Trail cameras are a useful tool for capturing behaviors often not seen when out in the field.
Take the licking branch. Found above an active scrape, this branch is used to deposit scent from a buck – derived from his forehead and preorbital scent glands, as well his nose and molars.
The purpose of leaving this scent is to advertise his presence to does. Here is a perfect example of the behavior:
A buck may work a licking branch over for a few seconds – or up to a minute.
Once done with the licking branch, the buck will now paw at the earth. This behavior is called a scrape. The purpose of the scrape is to tear up the soil while depositing scent from the interdigital glands.
Here is another example:
The last step in the scrape process is to urinate on the fresh earth, allowing the liquid to wash over the tarsal glands, located on the inside of their legs, while rubbing them against one another.

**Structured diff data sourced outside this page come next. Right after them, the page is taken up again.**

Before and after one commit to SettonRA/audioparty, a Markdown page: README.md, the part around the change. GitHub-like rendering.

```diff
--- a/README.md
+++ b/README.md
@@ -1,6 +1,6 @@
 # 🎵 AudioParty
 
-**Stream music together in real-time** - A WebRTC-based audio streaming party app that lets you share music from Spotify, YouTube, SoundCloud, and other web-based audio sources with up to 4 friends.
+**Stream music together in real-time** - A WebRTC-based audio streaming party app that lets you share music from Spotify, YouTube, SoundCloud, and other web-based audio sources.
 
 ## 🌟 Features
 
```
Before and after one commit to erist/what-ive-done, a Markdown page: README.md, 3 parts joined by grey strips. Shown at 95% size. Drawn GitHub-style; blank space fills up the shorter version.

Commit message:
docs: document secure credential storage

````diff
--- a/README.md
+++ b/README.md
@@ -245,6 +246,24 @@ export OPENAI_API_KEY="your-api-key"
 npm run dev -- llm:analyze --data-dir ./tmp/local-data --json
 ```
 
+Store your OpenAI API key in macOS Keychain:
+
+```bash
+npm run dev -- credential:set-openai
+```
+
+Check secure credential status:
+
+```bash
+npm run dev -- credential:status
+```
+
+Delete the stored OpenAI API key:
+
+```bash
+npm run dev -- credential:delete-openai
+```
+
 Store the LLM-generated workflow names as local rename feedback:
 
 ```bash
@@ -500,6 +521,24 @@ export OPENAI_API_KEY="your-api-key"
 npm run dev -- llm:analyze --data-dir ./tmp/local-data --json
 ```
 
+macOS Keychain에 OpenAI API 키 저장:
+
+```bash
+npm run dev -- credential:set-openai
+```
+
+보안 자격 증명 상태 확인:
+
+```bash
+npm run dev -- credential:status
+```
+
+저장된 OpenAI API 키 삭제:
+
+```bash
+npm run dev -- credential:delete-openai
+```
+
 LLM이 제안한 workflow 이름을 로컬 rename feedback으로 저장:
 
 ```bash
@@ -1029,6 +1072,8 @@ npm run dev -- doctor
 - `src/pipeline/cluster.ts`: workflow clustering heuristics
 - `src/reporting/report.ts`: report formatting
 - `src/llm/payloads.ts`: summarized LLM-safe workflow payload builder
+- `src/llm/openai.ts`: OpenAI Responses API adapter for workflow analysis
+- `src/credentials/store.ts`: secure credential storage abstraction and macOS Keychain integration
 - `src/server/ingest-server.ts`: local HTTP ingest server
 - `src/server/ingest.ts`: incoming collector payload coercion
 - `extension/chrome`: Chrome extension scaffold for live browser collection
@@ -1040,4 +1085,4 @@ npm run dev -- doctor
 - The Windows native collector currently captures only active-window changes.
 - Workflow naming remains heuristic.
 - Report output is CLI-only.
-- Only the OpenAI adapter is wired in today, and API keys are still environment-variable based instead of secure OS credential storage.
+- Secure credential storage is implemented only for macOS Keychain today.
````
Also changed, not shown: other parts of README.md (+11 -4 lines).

A buck will visit his scrapes every time he is in the area, both to freshen them up and to deduce if a doe has paid a visit.
Scrapes convey many messages, and are in fact, a resume of sorts for deer. They are a visual sign as well as an olfactory one. They can message to a doe the health of the buck, his strength, as well as status.
Understanding and recognizing each aspect of the rut behavior will help in giving you a definite advantage next time you hit the tree stand.
Keep an eye out for these signs, and bag yourself that buck!